▶ [TASK INSTRUCTIONS]
Every entry is to be returned exactly as it stands; the pictures are to be dropped.

▶ [RECORDS SUPPLIED]
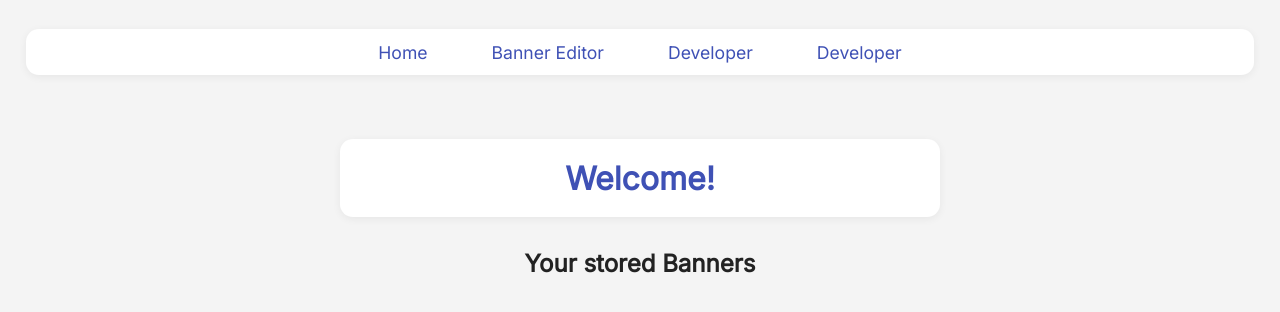
Repository: Yuravolontir/--Baner-Editor--
Page: dashboard.html
These files come from the project's save history. The page is drawn as it stood at one moment and after the next save; the edit follows.
The browser window is 1280 px wide. The pictures show the whole page.

Above is the page before, as saved 2025-07-17 17:12:24.

### dashboard.html
<!DOCTYPE html>
<html lang="en">
<head>
    <meta charset="UTF-8">
    <meta name="viewport" content="width=device-width, initial-scale=1.0">
    <title>Document</title>
    <link rel="stylesheet" href="/styles/dashboard.css">
    <script type="module" src="/scripts/dashboard.js"></script>
    <!--Google Fonts-->
 <link href="https://fonts.googleapis.com/css2?family=Be+Vietnam+Pro&family=DM+Sans&family=Figtree&family=Inter&family=Manrope&family=Outfit&family=Rubik&family=Space+Grotesk&family=Sora&family=Urbanist&display=swap" rel="stylesheet">
<link rel="preconnect" href="https://fonts.googleapis.com">
<link rel="preconnect" href="https://fonts.gstatic.com" crossorigin>
<link href="https://fonts.googleapis.com/css2?family=Bangers&family=Lobster+Two:ital,wght@0,400;0,700;1,400;1,700&family=Orbitron:wght@400..900&family=Silkscreen:wght@400;700&display=swap" rel="stylesheet">

<!-- Include html2canvas library for capturing the banner as an image-->
<script src="https://cdn.jsdelivr.net/npm/html2canvas@1.4.1/dist/html2canvas.min.js"></script>

</head>
<body>

<nav>
    <ul>
    <li><a href="/dashboard.html">Home</a></li>
    <li><a href="/banner.html">Banner Editor</a></li>
    <li><a href="/thanks-to-developer.html">Developer</a></li>
    <li><a href="/thanks-to-developer.html">Developer</a></li>
    </ul>
</nav>

<h1 id="welcome"></h1>
<h2 id="strored-banners">Your stored Banners</h2>
<div id="preview">

</div>
</body>
</html>

### styles/dashboard.css
:root {
  --font-main: 'Inter', sans-serif;
  --color-bg: #f4f4f4;
  --color-dark: #222;
  --color-accent: #3f51b5;
  --control-bg: #fff;
  --border-radius: 0.8rem;
  --spacing: 1rem;
}

* {
  margin: 0;
  padding: 0;
  box-sizing: border-box;
}

html, body {
  font-family: var(--font-main);
  background-color: var(--color-bg);
  color: var(--color-dark);
  height: 100%;
  min-height: 100vh;
}

body {
  display: flex;
  flex-direction: column;
  align-items: center;
  min-height: 100vh;
  padding: 4vh 2vw;
}

/* Navigation styling */
nav {
  width: 100%;
  margin-bottom: 2rem;
  background: var(--control-bg);
  box-shadow: 0 2px 8px rgba(0,0,0,0.06);
  border-radius: var(--border-radius);
  padding: 0.8rem 0;
  display: flex;
  justify-content: center;
}

nav ul {
  list-style: none;
  display: flex;
  gap: 2rem;
  padding: 0;
  margin: 0;
}

nav ul li a {
  text-decoration: none;
  color: var(--color-accent);
  font-size: 1.1rem;
  font-weight: 500;
  transition: color 0.2s;
  padding: 0.5rem 1rem;
  border-radius: 0.5rem;
}

nav ul li a:hover {
  background: #e3e7fa;
  color: #2c3e91;
}

/* Dashboard content */
h1#welcome {
  font-size: 2rem;
  font-weight: 700;
  margin-top: 2rem;
  margin-bottom: 2rem;
  text-align: center;
  color: var(--color-accent);
  background: var(--control-bg);
  padding: 1.2rem 2rem;
  border-radius: var(--border-radius);
  box-shadow: 0 2px 8px rgba(0,0,0,0.06);
  max-width: 600px;
  width: 100%;
}

/* Responsive styles */
@media (max-width: 768px) {
  body {
    padding: 2vh 1vw;
  }
  nav ul {
    gap: 1rem;
  }
  h1#welcome {
    font-size: 1.3rem;
    padding: 1rem 1vw;
    margin-top: 1rem;
    margin-bottom: 1rem;
  }
}

### scripts/dashboard.js




window.addEventListener("DOMContentLoaded", welcomeUser);
window.addEventListener("DOMContentLoaded", UsersBannersList);


function welcomeUser() {
    const welcome = document.getElementById("welcome");
    const name = localStorage.getItem('currentUser'); // <-- Get username
    welcome.textContent = name ? `Welcome, ${name}!` : "Welcome!";}



function UsersBannersList() {
    const storedUsersBanners = JSON.parse(localStorage.getItem('UsersBanners')) || [];
    const preview = document.getElementById("preview");
    preview.innerHTML = "";

    const currentUser = localStorage.getItem('currentUser');

    for (let i = 0; i < storedUsersBanners.length; i++) {
        const b = storedUsersBanners[i];
        if (b.username === currentUser)
            {
            const banner = document.createElement("div");
            banner.className = "banner";
            banner.style.width = b.width;
            banner.style.height = b.height;

            if (b.designstyle!== "default") {
                switch (b.designstyle) {
                    case "gradient1":
                        banner.style.background = "linear-gradient(to right, #ff7e5f, #feb47b)";
                        break;
                    case "gradient2":
                        banner.style.background = "linear-gradient(135deg, #ff6b6b, #6a00f4)";
                        break;
                    case "gradient3":
                        banner.style.background = "linear-gradient(to right, #0f2027, #203a43, #2c5364)";
                        break;
                }
            } else {
                banner.style.backgroundColor = b.backgroundcolor;
                banner.style.border = "1px solid black";
            }

            const heading = document.createElement("h1");
            heading.textContent = b.hedingtext;
            heading.style.color = b.headingcolor;
            heading.style.fontFamily = b.headingfont;
            heading.style.fontSize = b.headingfontsize + "px";
            heading.style.textAlign = "center";
            banner.appendChild(heading);

            const text = document.createElement("pre");
            text.textContent = b.maintext;
            text.style.color = b.textcolor;
            text.style.fontFamily = b.textfont;
            text.style.fontSize = b.textfontsize + "px";
            text.style.textAlign = "center";
            banner.appendChild(text);



            const outerDiv = document.createElement("div");
            const downloadbutton = document.createElement("button");
            const deletebutton = document.createElement("button");
            downloadbutton.textContent = "Download";
            deletebutton.textContent = "Delete";
            downloadbutton.className = "download-button";
            deletebutton.className = "delete-button";

            // Add event listener for the download button
            downloadbutton.addEventListener("click", () => {
                html2canvas(banner).then(canvas => {
                    const link = document.createElement("a");
                    link.download = "my-banner.png";
                    link.href = canvas.toDataURL();
                    link.click();
                });
            });
            // ----------------------------
            deletebutton.addEventListener("click", () => {
                storedUsersBanners.splice(i, 1);
                localStorage.setItem('UsersBanners', JSON.stringify(storedUsersBanners));
                UsersBannersList();
            });





            outerDiv.appendChild(banner);
            outerDiv.appendChild(downloadbutton);
            outerDiv.appendChild(deletebutton);

            preview.appendChild(outerDiv);










        }
    }
}

After the next save:
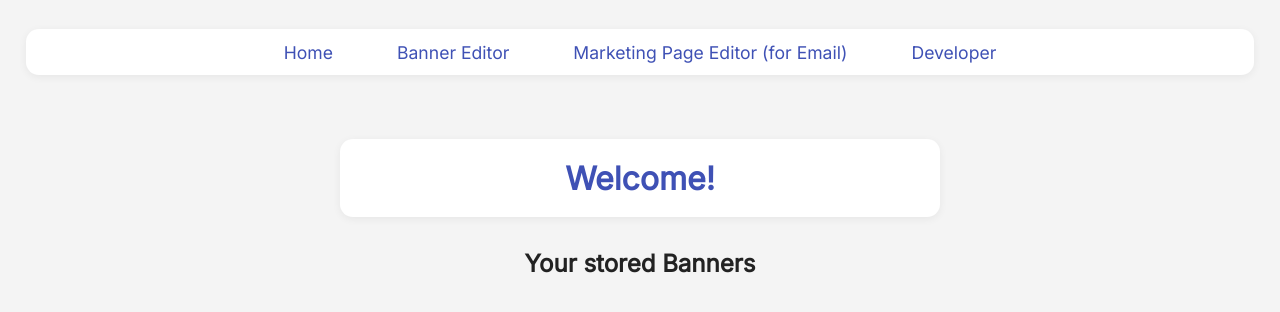
Saved 80 s later.
--- a/dashboard.html
+++ b/dashboard.html
@@ -22,7 +22,7 @@
     <ul>
     <li><a href="/dashboard.html">Home</a></li>
     <li><a href="/banner.html">Banner Editor</a></li>
-    <li><a href="/thanks-to-developer.html">Developer</a></li>
+    <li><a href="/thanks-to-developer.html">Marketing Page Editor (for Email)</a></li>
     <li><a href="/thanks-to-developer.html">Developer</a></li>
     </ul>
 </nav>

▶ [ANSWER]
Repository: Yuravolontir/--Baner-Editor--
Page: dashboard.html
These files come from the project's save history. The page is drawn as it stood at one moment and after the next save; the edit follows.
The browser window is 1280 px wide. The pictures show the whole page.

Above is the page before, as saved 2025-07-17 17:12:24.

### dashboard.html
<!DOCTYPE html>
<html lang="en">
<head>
    <meta charset="UTF-8">
    <meta name="viewport" content="width=device-width, initial-scale=1.0">
    <title>Document</title>
    <link rel="stylesheet" href="/styles/dashboard.css">
    <script type="module" src="/scripts/dashboard.js"></script>
    <!--Google Fonts-->
 <link href="https://fonts.googleapis.com/css2?family=Be+Vietnam+Pro&family=DM+Sans&family=Figtree&family=Inter&family=Manrope&family=Outfit&family=Rubik&family=Space+Grotesk&family=Sora&family=Urbanist&display=swap" rel="stylesheet">
<link rel="preconnect" href="https://fonts.googleapis.com">
<link rel="preconnect" href="https://fonts.gstatic.com" crossorigin>
<link href="https://fonts.googleapis.com/css2?family=Bangers&family=Lobster+Two:ital,wght@0,400;0,700;1,400;1,700&family=Orbitron:wght@400..900&family=Silkscreen:wght@400;700&display=swap" rel="stylesheet">

<!-- Include html2canvas library for capturing the banner as an image-->
<script src="https://cdn.jsdelivr.net/npm/html2canvas@1.4.1/dist/html2canvas.min.js"></script>

</head>
<body>

<nav>
    <ul>
    <li><a href="/dashboard.html">Home</a></li>
    <li><a href="/banner.html">Banner Editor</a></li>
    <li><a href="/thanks-to-developer.html">Developer</a></li>
    <li><a href="/thanks-to-developer.html">Developer</a></li>
    </ul>
</nav>

<h1 id="welcome"></h1>
<h2 id="strored-banners">Your stored Banners</h2>
<div id="preview">

</div>
</body>
</html>

### styles/dashboard.css
:root {
  --font-main: 'Inter', sans-serif;
  --color-bg: #f4f4f4;
  --color-dark: #222;
  --color-accent: #3f51b5;
  --control-bg: #fff;
  --border-radius: 0.8rem;
  --spacing: 1rem;
}

* {
  margin: 0;
  padding: 0;
  box-sizing: border-box;
}

html, body {
  font-family: var(--font-main);
  background-color: var(--color-bg);
  color: var(--color-dark);
  height: 100%;
  min-height: 100vh;
}

body {
  display: flex;
  flex-direction: column;
  align-items: center;
  min-height: 100vh;
  padding: 4vh 2vw;
}

/* Navigation styling */
nav {
  width: 100%;
  margin-bottom: 2rem;
  background: var(--control-bg);
  box-shadow: 0 2px 8px rgba(0,0,0,0.06);
  border-radius: var(--border-radius);
  padding: 0.8rem 0;
  display: flex;
  justify-content: center;
}

nav ul {
  list-style: none;
  display: flex;
  gap: 2rem;
  padding: 0;
  margin: 0;
}

nav ul li a {
  text-decoration: none;
  color: var(--color-accent);
  font-size: 1.1rem;
  font-weight: 500;
  transition: color 0.2s;
  padding: 0.5rem 1rem;
  border-radius: 0.5rem;
}

nav ul li a:hover {
  background: #e3e7fa;
  color: #2c3e91;
}

/* Dashboard content */
h1#welcome {
  font-size: 2rem;
  font-weight: 700;
  margin-top: 2rem;
  margin-bottom: 2rem;
  text-align: center;
  color: var(--color-accent);
  background: var(--control-bg);
  padding: 1.2rem 2rem;
  border-radius: var(--border-radius);
  box-shadow: 0 2px 8px rgba(0,0,0,0.06);
  max-width: 600px;
  width: 100%;
}

/* Responsive styles */
@media (max-width: 768px) {
  body {
    padding: 2vh 1vw;
  }
  nav ul {
    gap: 1rem;
  }
  h1#welcome {
    font-size: 1.3rem;
    padding: 1rem 1vw;
    margin-top: 1rem;
    margin-bottom: 1rem;
  }
}

### scripts/dashboard.js




window.addEventListener("DOMContentLoaded", welcomeUser);
window.addEventListener("DOMContentLoaded", UsersBannersList);


function welcomeUser() {
    const welcome = document.getElementById("welcome");
    const name = localStorage.getItem('currentUser'); // <-- Get username
    welcome.textContent = name ? `Welcome, ${name}!` : "Welcome!";}



function UsersBannersList() {
    const storedUsersBanners = JSON.parse(localStorage.getItem('UsersBanners')) || [];
    const preview = document.getElementById("preview");
    preview.innerHTML = "";

    const currentUser = localStorage.getItem('currentUser');

    for (let i = 0; i < storedUsersBanners.length; i++) {
        const b = storedUsersBanners[i];
        if (b.username === currentUser)
            {
            const banner = document.createElement("div");
            banner.className = "banner";
            banner.style.width = b.width;
            banner.style.height = b.height;

            if (b.designstyle!== "default") {
                switch (b.designstyle) {
                    case "gradient1":
                        banner.style.background = "linear-gradient(to right, #ff7e5f, #feb47b)";
                        break;
                    case "gradient2":
                        banner.style.background = "linear-gradient(135deg, #ff6b6b, #6a00f4)";
                        break;
                    case "gradient3":
                        banner.style.background = "linear-gradient(to right, #0f2027, #203a43, #2c5364)";
                        break;
                }
            } else {
                banner.style.backgroundColor = b.backgroundcolor;
                banner.style.border = "1px solid black";
            }

            const heading = document.createElement("h1");
            heading.textContent = b.hedingtext;
            heading.style.color = b.headingcolor;
            heading.style.fontFamily = b.headingfont;
            heading.style.fontSize = b.headingfontsize + "px";
            heading.style.textAlign = "center";
            banner.appendChild(heading);

            const text = document.createElement("pre");
            text.textContent = b.maintext;
            text.style.color = b.textcolor;
            text.style.fontFamily = b.textfont;
            text.style.fontSize = b.textfontsize + "px";
            text.style.textAlign = "center";
            banner.appendChild(text);



            const outerDiv = document.createElement("div");
            const downloadbutton = document.createElement("button");
            const deletebutton = document.createElement("button");
            downloadbutton.textContent = "Download";
            deletebutton.textContent = "Delete";
            downloadbutton.className = "download-button";
            deletebutton.className = "delete-button";

            // Add event listener for the download button
            downloadbutton.addEventListener("click", () => {
                html2canvas(banner).then(canvas => {
                    const link = document.createElement("a");
                    link.download = "my-banner.png";
                    link.href = canvas.toDataURL();
                    link.click();
                });
            });
            // ----------------------------
            deletebutton.addEventListener("click", () => {
                storedUsersBanners.splice(i, 1);
                localStorage.setItem('UsersBanners', JSON.stringify(storedUsersBanners));
                UsersBannersList();
            });





            outerDiv.appendChild(banner);
            outerDiv.appendChild(downloadbutton);
            outerDiv.appendChild(deletebutton);

            preview.appendChild(outerDiv);










        }
    }
}

After the next save:
Saved 80 s later.
--- a/dashboard.html
+++ b/dashboard.html
@@ -22,7 +22,7 @@
     <ul>
     <li><a href="/dashboard.html">Home</a></li>
     <li><a href="/banner.html">Banner Editor</a></li>
-    <li><a href="/thanks-to-developer.html">Developer</a></li>
+    <li><a href="/thanks-to-developer.html">Marketing Page Editor (for Email)</a></li>
     <li><a href="/thanks-to-developer.html">Developer</a></li>
     </ul>
 </nav>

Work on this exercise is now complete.